Copy each line of the material below that includes the string "grid".

======== RECORDS FOR PROCESSING ========

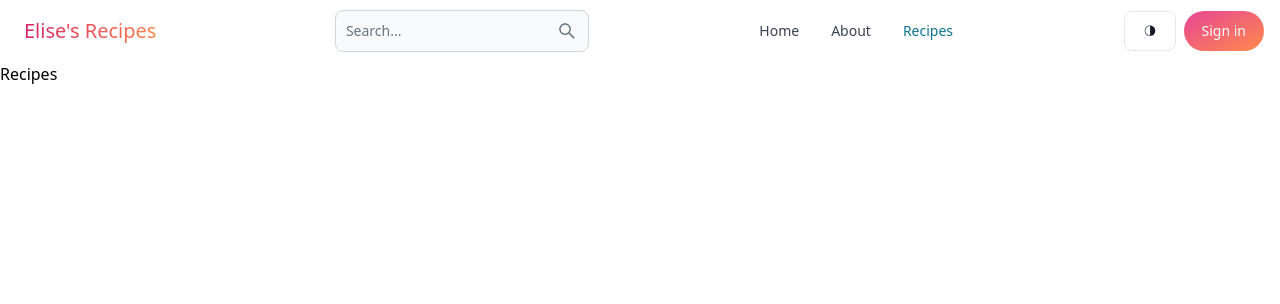
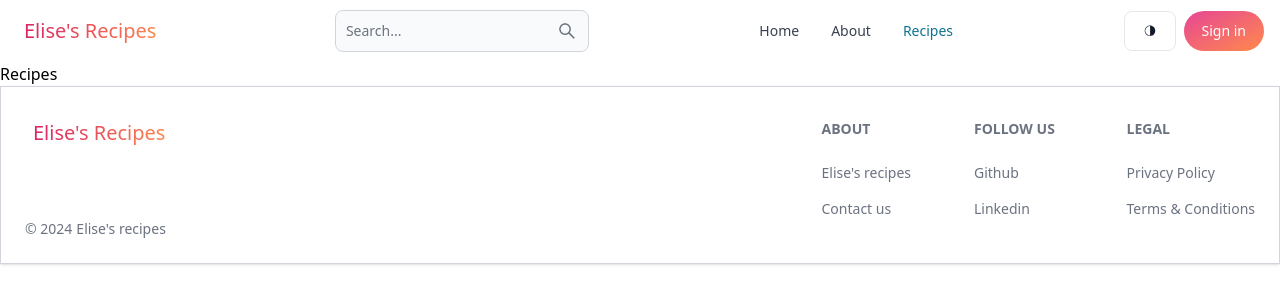
Before and after one commit to DelhiaGbelidji/elise-s-recipes, a React (Vite) app in the folder client/: page /recipes in a window 1280 px wide. Shown: the top 304 px of the page. Built offline with nearby package versions, Linux system fonts and the light colour scheme.

Commit message:
add footer

```diff
--- a/client/src/App.tsx
+++ b/client/src/App.tsx
@@ -1,6 +1,6 @@
 import { BrowserRouter, Routes, Route } from "react-router-dom";
 import { About, Dashboard, Home, Recipes, SignIn, SignUp } from "./pages";
-import { Header } from "./components";
+import { Footer, Header } from "./components";
 
 function App() {
   return (
@@ -14,6 +14,7 @@ function App() {
         <Route path="/dashboard" element={<Dashboard />}></Route>
         <Route path="/recipes" element={<Recipes />}></Route>
       </Routes>
+      <Footer />
     </BrowserRouter>
   );
 }
--- /dev/null
+++ b/client/src/components/footer/Footer.tsx
@@ -0,0 +1,75 @@
+import { Footer as FB_Footer } from "flowbite-react";
+import { Link } from "react-router-dom";
+
+export const Footer = () => {
+  return (
+    <FB_Footer
+      container
+      className="border border-t-1 border-gray-300 rounded-none"
+    >
+      <div className="w-full max-w-7xl mx-auto">
+        <div className="grid w-full justify-between sm:flex md:grid-cols-1">
+          <div className="mt-2">
+            <Link
+              to="/"
+              className="self-center whitespace-nowrap text-sm sm:text-xl dark:text-white"
+              aria-label="Elise's Recipes - Home"
+            >
+              <span className="px-2 py-1 text-transparent bg-clip-text bg-gradient-to-r from-pink-600 to-orange-400">
+                Elise's Recipes
+              </span>
+            </Link>
+          </div>
+          <div className="grid grid-cols-2 gap-2 mt-2 sm:grid-cols-3 sm:gap-6">
+            <div>
+              <FB_Footer.Title title="About" />
+              <FB_Footer.LinkGroup col>
+                <FB_Footer.Link
+                  href="/about"
+                  target="_blank"
+                  rel="noopener noreferrer"
+                >
+                  Elise's recipes
+                </FB_Footer.Link>
+                <FB_Footer.Link
+                  href="#"
+                  target="_blank"
+                  rel="noopener noreferrer"
+                >
+                  Contact us{" "}
+                </FB_Footer.Link>
+              </FB_Footer.LinkGroup>
+            </div>
+            <div>
+              <FB_Footer.Title title="Follow us" />
+              <FB_Footer.LinkGroup col>
+                <FB_Footer.Link
+                  href="#"
+                  target="_blank"
+                  rel="noopener noreferrer"
+                >
+                  Github
+                </FB_Footer.Link>
+                <FB_Footer.Link href="#">Linkedin</FB_Footer.Link>
+              </FB_Footer.LinkGroup>
+            </div>
+            <div>
+              <FB_Footer.Title title="Legal" />
+              <FB_Footer.LinkGroup col>
+                <FB_Footer.Link href="#">Privacy Policy</FB_Footer.Link>
+                <FB_Footer.Link href="#">Terms &amp; Conditions</FB_Footer.Link>
+              </FB_Footer.LinkGroup>
+            </div>
+          </div>
+        </div>
+        <div className="w-full sm:flex sm:items-center sm:justify-between">
+          <FB_Footer.Copyright
+            href="#"
+            by="Elise's recipes"
+            year={new Date().getFullYear()}
+          />
+        </div>
+      </div>
+    </FB_Footer>
+  );
+};
--- a/client/src/components/index.ts
+++ b/client/src/components/index.ts
@@ -1 +1,2 @@
 export { Header } from "./header/Header";
+export { Footer } from "./footer/Footer";
```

========

_SOLUTION FOR THIS PROBLEM_.
+        <div className="grid w-full justify-between sm:flex md:grid-cols-1">
+          <div className="grid grid-cols-2 gap-2 mt-2 sm:grid-cols-3 sm:gap-6">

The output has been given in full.